Virtual reality is still a growing technology, and there are conflicts as to the terminologies to be used. Some say that if you don’t view a VR content using a dedicated headset like the HTC Vive with extra functionality, then it can’t be called VR. And truly, if not viewed with a headset, it is technically a 360 degree-video.
Co-founder and CEO of agency Visualize, the company that helped in the development of The Economist app, Henry Stuart, revealed to Digiday that there will be more publishers launching their virtual reality apps in months to come.
“It’s so that people can view their content in a trusted and controlled environment,” he said. “It’s already a difficult process looking for good content on existing platforms like Facebook 360 and YouTube 360. There’s a lot of crap, and there’s going to be even more because of user-generated content.” Camera brands like Nikon are bringing out consumer 360-degree cameras, adding more content to a crowded space.
Shooting a standard VR experience will cost one around £15,000–£100,000 ($22,000–$147,000) according to Stuart, with an app costing an extra £40,000 ($60,000) or so. “It isn’t that far out of advertising budgets,” he said.
Publishers are searching for business models to support virtual reality. A top VR app by a publisher is The New York Times‘ virtual reality app, which has been downloaded about 500,000 times and plays its own editorial and has brands sponsoring it. An example of this is an auto VR experience sponsored by a car manufacturer.

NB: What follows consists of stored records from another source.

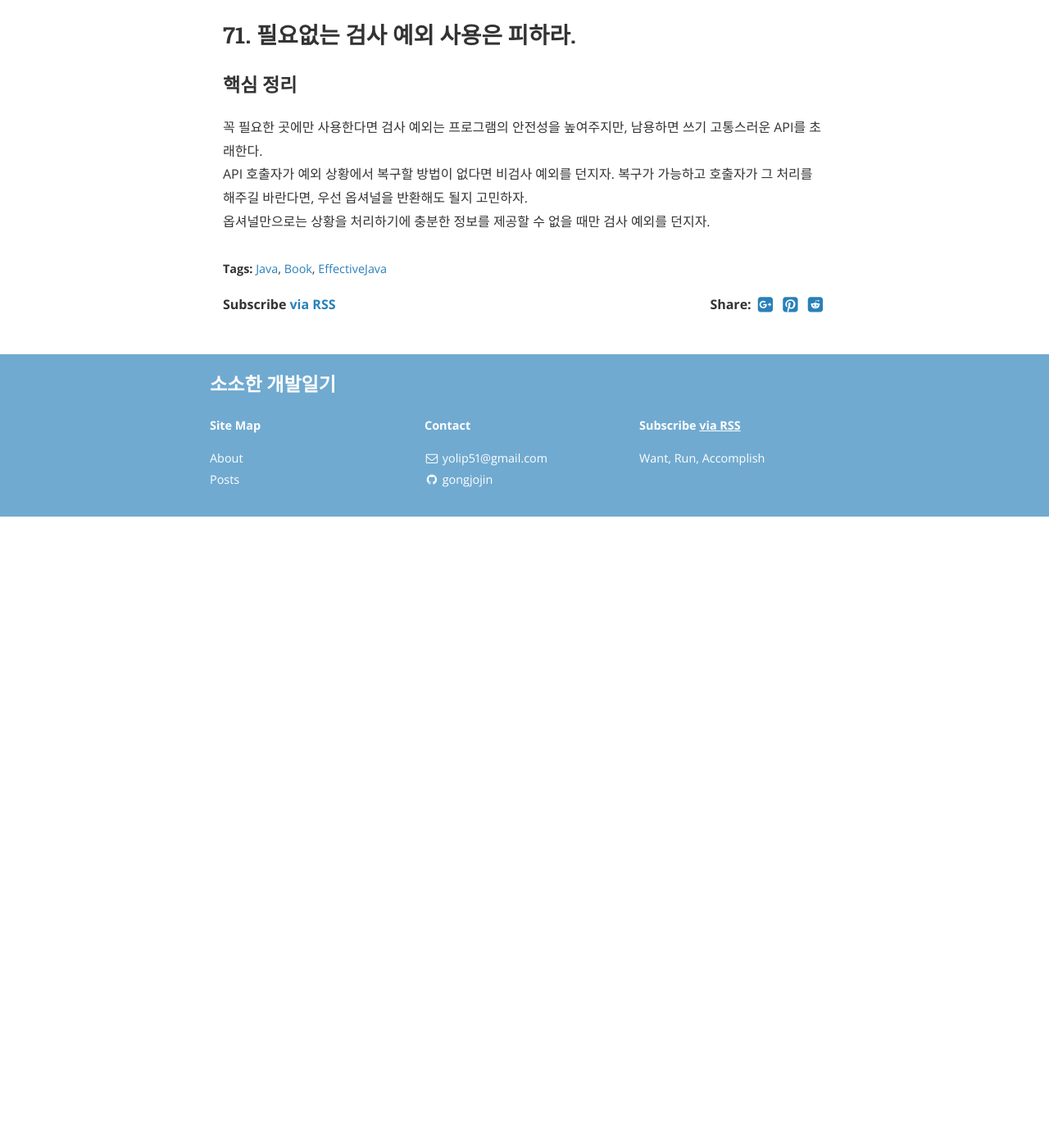
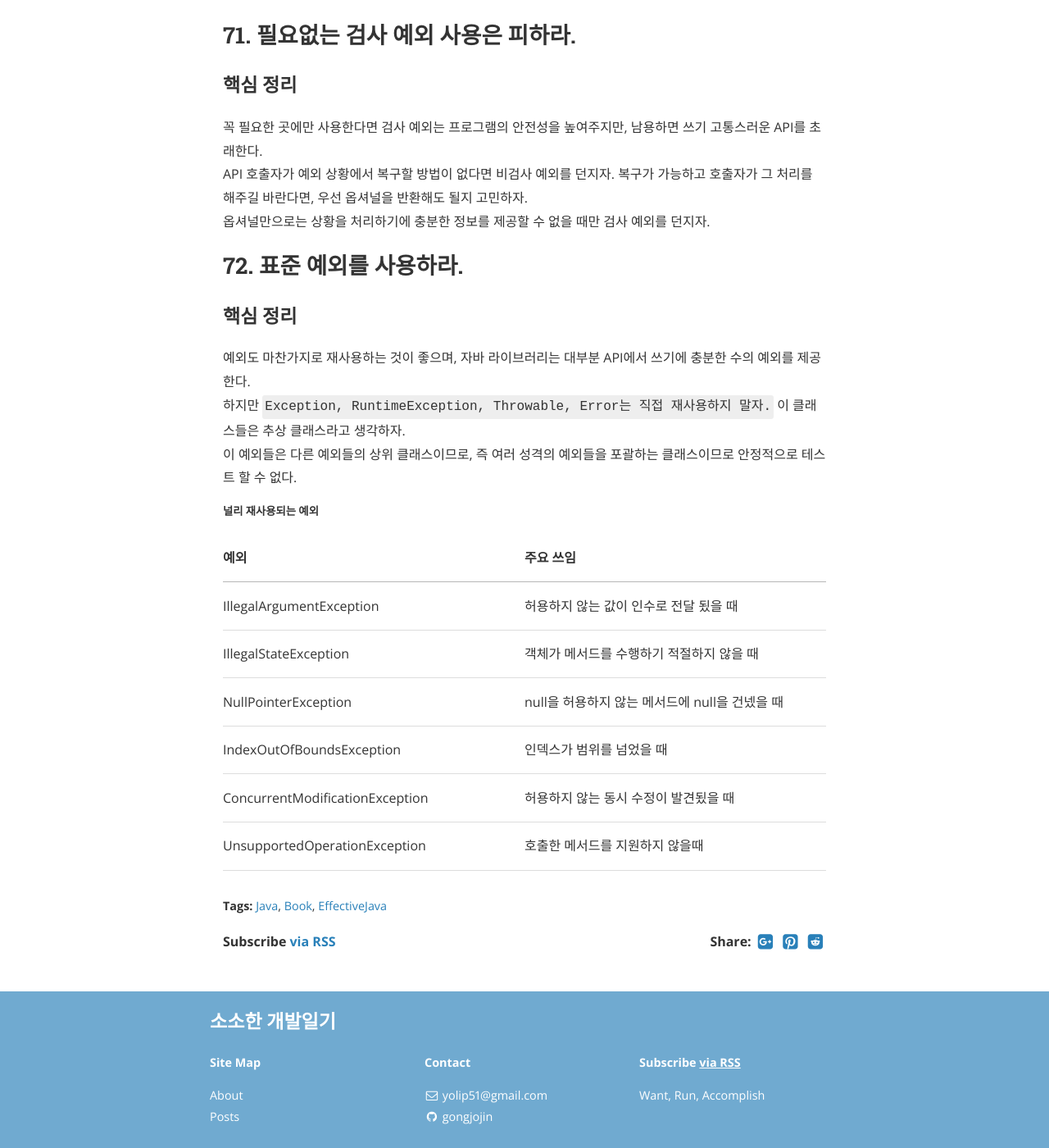
Before and after one commit to gonghojin/gonghojin.github.io, a Jekyll site: the page built from _posts/book/java/effectiveJava/images/2019-12-13-effectiveJava.md, in a window 1280 px wide and 1400 px high, scrolled down 1176 px. Shown: the whole window at 82% size. Built offline with Jekyll 4.4.1, drawn with Linux system fonts in a browser that asks for light colours; nearby versions of some CDN libraries; comment, search, counter and statistics services are not loaded; before the commit the page ends 1806 px from its top, so only the background shows below that.

Commit message:
Add: 이펙티브자바_72.표준 예외를 사용하라.

```diff
--- a/_posts/book/java/effectiveJava/images/2019-12-13-effectiveJava.md
+++ b/_posts/book/java/effectiveJava/images/2019-12-13-effectiveJava.md
@@ -25,3 +25,20 @@ cover:  "/assets/instacode.png"
 꼭 필요한 곳에만 사용한다면 검사 예외는 프로그램의 안전성을 높여주지만, 남용하면 쓰기 고통스러운 API를 초래한다.
 API 호출자가 예외 상황에서 복구할 방법이 없다면 비검사 예외를 던지자. 복구가 가능하고 호출자가 그 처리를 해주길 바란다면, 우선 옵셔널을 반환해도 될지 고민하자.
 옵셔널만으로는 상황을 처리하기에 충분한 정보를 제공할 수 없을 때만 검사 예외를 던지자.
+
+## 72. 표준 예외를 사용하라.
+### 핵심 정리
+예외도 마찬가지로 재사용하는 것이 좋으며, 자바 라이브러리는 대부분 API에서 쓰기에 충분한 수의 예외를 제공한다.
+하지만 `Exception, RuntimeException, Throwable, Error는 직접 재사용하지 말자.` 이 클래스들은 추상 클래스라고 생각하자.
+이 예외들은 다른 예외들의 상위 클래스이므로, 즉 여러 성격의 예외들을 포괄하는 클래스이므로 안정적으로 테스트 할 수 없다.
+
+##### 널리 재사용되는 예외
+
+예외 | 주요 쓰임
+---- | ----
+IllegalArgumentException | 허용하지 않는 값이 인수로 전달 됬을 때
+IllegalStateException | 객체가 메서드를 수행하기 적절하지 않을 때
+NullPointerException | null을 허용하지 않는 메서드에 null을 건넸을 때
+IndexOutOfBoundsException | 인덱스가 범위를 넘었을 때
+ConcurrentModificationException | 허용하지 않는 동시 수정이 발견됬을 때
+UnsupportedOperationException | 호출한 메서드를 지원하지 않을때
```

The Economist is yet to find a way to monetize its VR app yet. It would be combining its future VR experience with an Economist Films content in the summer. Before the year runs out, another VR experience based on data visualization would be combined with an event, which would be made available through the app.
Having audiences come to an owned platform is a bonus for any publisher, but a dose of realism is needed. Publishers can’t expect users to download multiple virtual reality apps for several news sources. The potential of VR to take people to places they can’t access in real life is huge, said Stuart. However, he added, that “if people lose confidence in VR, this could lead to a graveyard of forgotten apps.”